--- START ---
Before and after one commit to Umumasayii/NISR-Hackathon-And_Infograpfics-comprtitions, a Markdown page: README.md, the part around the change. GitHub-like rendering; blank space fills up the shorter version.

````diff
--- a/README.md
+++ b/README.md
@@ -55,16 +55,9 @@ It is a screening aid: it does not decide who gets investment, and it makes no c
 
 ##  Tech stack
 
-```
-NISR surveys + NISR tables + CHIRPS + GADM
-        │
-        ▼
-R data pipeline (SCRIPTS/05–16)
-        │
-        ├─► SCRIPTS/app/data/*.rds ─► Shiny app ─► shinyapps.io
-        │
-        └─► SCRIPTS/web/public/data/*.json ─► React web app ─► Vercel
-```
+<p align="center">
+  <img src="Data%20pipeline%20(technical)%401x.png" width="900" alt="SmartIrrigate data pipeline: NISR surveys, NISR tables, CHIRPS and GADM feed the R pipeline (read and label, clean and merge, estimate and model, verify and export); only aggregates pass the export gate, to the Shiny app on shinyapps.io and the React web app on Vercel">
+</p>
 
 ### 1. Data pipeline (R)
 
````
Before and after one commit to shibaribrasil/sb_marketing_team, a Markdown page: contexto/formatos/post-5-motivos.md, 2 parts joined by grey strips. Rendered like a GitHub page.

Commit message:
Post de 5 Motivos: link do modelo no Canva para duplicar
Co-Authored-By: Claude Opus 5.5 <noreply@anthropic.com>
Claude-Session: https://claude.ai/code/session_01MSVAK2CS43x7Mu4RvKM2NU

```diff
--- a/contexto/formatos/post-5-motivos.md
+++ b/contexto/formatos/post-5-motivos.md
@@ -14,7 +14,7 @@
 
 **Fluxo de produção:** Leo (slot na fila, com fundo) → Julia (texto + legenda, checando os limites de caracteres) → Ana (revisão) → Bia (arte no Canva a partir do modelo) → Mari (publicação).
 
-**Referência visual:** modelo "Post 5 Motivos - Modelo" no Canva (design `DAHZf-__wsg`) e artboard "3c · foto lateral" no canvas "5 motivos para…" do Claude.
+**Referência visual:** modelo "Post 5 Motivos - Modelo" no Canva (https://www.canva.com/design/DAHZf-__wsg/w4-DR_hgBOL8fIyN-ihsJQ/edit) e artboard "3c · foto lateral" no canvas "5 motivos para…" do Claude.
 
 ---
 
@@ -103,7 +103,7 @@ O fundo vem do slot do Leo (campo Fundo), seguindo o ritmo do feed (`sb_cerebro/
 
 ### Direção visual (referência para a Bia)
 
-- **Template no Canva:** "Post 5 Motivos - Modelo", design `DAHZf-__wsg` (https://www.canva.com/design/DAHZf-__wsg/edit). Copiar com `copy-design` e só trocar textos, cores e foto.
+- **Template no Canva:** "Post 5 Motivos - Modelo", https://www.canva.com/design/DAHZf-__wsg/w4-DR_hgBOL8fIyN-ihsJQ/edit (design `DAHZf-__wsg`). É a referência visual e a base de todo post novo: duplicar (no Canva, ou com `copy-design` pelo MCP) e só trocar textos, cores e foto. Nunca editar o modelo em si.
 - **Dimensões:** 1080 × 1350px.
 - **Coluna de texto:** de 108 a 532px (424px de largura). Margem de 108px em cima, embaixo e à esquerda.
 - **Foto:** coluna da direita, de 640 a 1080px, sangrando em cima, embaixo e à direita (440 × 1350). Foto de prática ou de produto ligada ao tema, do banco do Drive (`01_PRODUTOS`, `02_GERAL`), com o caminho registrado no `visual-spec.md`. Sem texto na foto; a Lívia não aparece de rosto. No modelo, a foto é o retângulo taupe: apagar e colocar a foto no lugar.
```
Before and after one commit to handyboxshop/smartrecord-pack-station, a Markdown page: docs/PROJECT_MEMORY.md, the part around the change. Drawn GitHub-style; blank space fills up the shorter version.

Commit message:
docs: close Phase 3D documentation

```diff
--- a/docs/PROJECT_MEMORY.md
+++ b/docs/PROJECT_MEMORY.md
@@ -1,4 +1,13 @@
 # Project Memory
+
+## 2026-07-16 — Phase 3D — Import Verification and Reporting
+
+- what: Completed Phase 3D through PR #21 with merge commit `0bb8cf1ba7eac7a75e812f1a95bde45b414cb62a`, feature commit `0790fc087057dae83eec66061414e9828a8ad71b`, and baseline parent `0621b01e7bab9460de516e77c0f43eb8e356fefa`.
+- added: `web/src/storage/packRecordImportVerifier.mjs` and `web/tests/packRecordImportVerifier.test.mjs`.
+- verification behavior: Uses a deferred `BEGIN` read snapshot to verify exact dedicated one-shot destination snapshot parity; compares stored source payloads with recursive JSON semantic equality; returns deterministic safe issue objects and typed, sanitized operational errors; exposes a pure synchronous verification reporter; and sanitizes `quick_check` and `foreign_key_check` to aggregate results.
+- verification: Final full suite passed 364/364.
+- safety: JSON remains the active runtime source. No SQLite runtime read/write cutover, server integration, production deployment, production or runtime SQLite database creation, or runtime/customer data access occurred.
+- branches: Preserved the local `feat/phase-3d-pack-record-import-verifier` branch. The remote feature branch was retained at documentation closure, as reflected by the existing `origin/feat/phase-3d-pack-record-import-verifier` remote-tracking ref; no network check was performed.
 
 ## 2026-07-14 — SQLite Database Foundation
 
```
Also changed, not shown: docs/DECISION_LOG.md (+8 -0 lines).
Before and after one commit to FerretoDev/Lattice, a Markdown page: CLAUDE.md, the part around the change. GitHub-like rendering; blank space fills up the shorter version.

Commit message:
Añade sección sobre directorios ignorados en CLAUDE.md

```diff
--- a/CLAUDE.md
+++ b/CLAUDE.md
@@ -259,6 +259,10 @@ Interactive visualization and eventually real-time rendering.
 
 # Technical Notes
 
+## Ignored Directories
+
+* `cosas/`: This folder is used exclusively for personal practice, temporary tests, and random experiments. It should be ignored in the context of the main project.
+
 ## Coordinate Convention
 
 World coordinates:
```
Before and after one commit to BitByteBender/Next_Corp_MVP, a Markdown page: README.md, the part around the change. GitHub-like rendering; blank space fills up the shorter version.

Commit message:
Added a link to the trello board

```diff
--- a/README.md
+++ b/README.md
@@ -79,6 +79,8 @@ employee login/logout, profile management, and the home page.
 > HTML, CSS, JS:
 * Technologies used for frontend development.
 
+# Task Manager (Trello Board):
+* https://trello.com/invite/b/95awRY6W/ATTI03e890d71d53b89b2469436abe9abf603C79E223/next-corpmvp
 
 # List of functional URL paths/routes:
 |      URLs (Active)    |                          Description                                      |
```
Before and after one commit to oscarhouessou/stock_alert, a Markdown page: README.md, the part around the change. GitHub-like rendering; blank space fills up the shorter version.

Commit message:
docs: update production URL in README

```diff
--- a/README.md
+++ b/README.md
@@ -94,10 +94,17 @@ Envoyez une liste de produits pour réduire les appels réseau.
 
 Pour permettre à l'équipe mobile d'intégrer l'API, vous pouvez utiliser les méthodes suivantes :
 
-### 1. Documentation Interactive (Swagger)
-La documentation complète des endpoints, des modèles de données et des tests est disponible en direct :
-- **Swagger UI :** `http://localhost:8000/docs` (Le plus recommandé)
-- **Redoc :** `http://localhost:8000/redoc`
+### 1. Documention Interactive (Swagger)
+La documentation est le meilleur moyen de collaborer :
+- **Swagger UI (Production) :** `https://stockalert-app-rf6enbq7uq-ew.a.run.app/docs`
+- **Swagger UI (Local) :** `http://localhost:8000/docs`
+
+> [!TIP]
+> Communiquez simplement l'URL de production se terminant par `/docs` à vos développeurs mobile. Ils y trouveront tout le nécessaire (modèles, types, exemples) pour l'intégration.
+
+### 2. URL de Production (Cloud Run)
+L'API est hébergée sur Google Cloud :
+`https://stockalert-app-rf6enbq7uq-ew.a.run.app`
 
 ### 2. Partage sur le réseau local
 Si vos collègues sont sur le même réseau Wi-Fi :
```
--- END ---
**How to complete this task:** Where the string "lateral" shows up in the listing above, copy the line that holds it.

**Response area:**
-**Referência visual:** modelo "Post 5 Motivos - Modelo" no Canva (design `DAHZf-__wsg`) e artboard "3c · foto lateral" no canvas "5 motivos para…" do Claude.
+**Referência visual:** modelo "Post 5 Motivos - Modelo" no Canva (https://www.canva.com/design/DAHZf-__wsg/w4-DR_hgBOL8fIyN-ihsJQ/edit) e artboard "3c · foto lateral" no canvas "5 motivos para…" do Claude.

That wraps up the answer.